Continuing its tightening of financial conditions to bring the rate of inflation lower, the Federal Reserve’s monetary policy committee raised the federal funds target rate by 75 basis points, increasing that target to an upper bound of 2.5%. This move matches the June rate hike as the largest increase for the funds rate since 1994.
While committing to a policy path that will slow demand and reduce inflation pressure, the Fed also, in the first sentence of its July policy statement, acknowledged signs of slowing economic activity (“Recent indicators of spending and production have softened.”).
Among the clear signs of this slowing are just about every housing indicator, including seven straight months of declines for home builder sentiment. Indeed, an open macro question is whether the economy experienced a recession during the first half of 2022. GDP data for the second quarter published tomorrow will provide additional evidence (although a rising unemployment rate remains missing for the NBER call). However, given declines for single-family permits, single-family starts, pending home sales, and rising sales cancellations rates, it is clear a housing industry recession is ongoing.
Market participants have reduced their expectations for future Fed rate hikes, which is perhaps a sign of renewed confidence in the ability of the Fed to bring inflation down (even if it means a recession in the so-called hard landing scenario). Higher interest rates and lower economic growth will eventually bring inflation rates down. The path of required additional tightening will depend on economic growth and inflation data, moving the Fed to a more data dependent stance. Thus, the chance of the Fed decelerating to a 50 basis point hike in September is increasing.
It is important to note that there is not a direct connection between federal fund rate hikes and changes in long-term interest rates. During the last tightening cycle, the federal funds target rate increased from November 2015 (with a top rate of just 0.25%) to November 2018 (2.5%), a 225 basis point expansion. However, during this time mortgage interest rates increased by a proportionately smaller amount, rising from approximately 3.9% to just under 4.9%.
Moreover, the spread between the 30-year fixed rate mortgage and the 10-year Treasury rate has expanded to more than 270 basis points as of this week.
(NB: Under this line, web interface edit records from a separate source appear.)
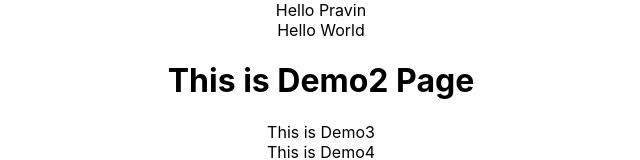
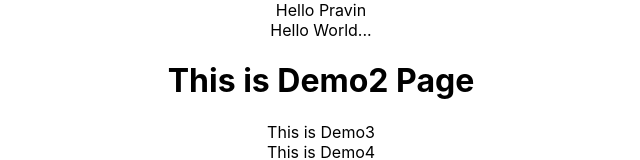
Before and after one commit to Pravin-1911/First-project, a React (Create React App) app: page / in a window 1280 px wide. Shown: the top 160 px of the page, without its empty margins (319-959 px from the left). Built offline with nearby package versions, Linux system fonts and the light colour scheme.

Commit message:
Minor chnage

```diff
--- a/src/Demo1.js
+++ b/src/Demo1.js
@@ -1,5 +1,5 @@
 import React from "react";
 
 export default function Demo1() {
-  return <div>Hello World</div>;
+  return <div>Hello World...</div>;
 }
```
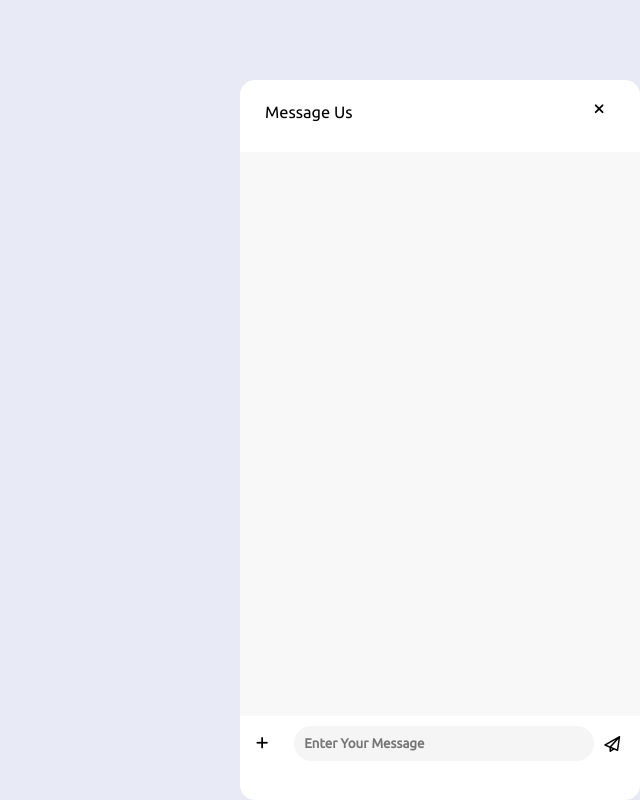
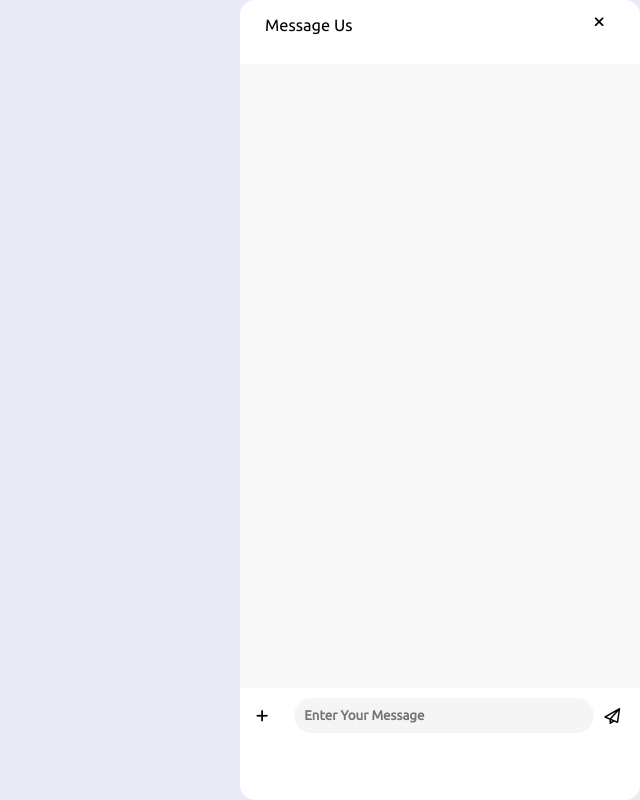
Before and after one commit to aryaman0607/freesitehosted2, a plain HTML site: page index.html in a window 1280 px wide. Both pictures are taken after a click on the element 1204 px from the left and 775 px from the top of the page. Shown: the whole page, without its empty margins (640-1280 px from the left). Drawn offline with nearby package versions, Linux system fonts and the light colour scheme.

Commit message:
Update styles.css

```diff
--- a/styles.css
+++ b/styles.css
@@ -6,7 +6,7 @@ body {
 }
 
 .chat-box {
-    height: 90%;
+    height: 100%;
     width: 400px;
     position: absolute;
     margin: 0 auto;
@@ -34,7 +34,7 @@ body {
     border-top-right-radius: 15px;
     display: flex;
     font-size: 14px;
-    padding: .5em 0;
+/*     padding: .5em 0; */
     box-shadow: 0 0 3px rgba(0, 0, 0, .2);
     box-shadow: 0 0 3px rgba(0, 0, 0, .2), 0 -1px 10px rgba(172, 54, 195, 0.3);
     box-shadow: 0 1px 10px rgba(0, 0, 0, 0.025);
```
Before 2020, this spread averaged a little more than 170 basis points. This elevated spread is a function of MBS bond sales as well as uncertainty related to housing market uncertainty. While the 10-year rate has flattened in recent weeks on growth concerns, a reduction in this spread would be a positive sign for mortgage rates and housing demand.
Finally, the Fed has previously noted that inflation is elevated due to “supply and demand imbalances related to the pandemic, higher energy prices, and broader price pressures.” While this verbiage may incorporate policy failures that have affected aggregate supply and demand, the Fed should explicitly acknowledge the role fiscal, trade and regulatory policy is having on the economy and inflation as well.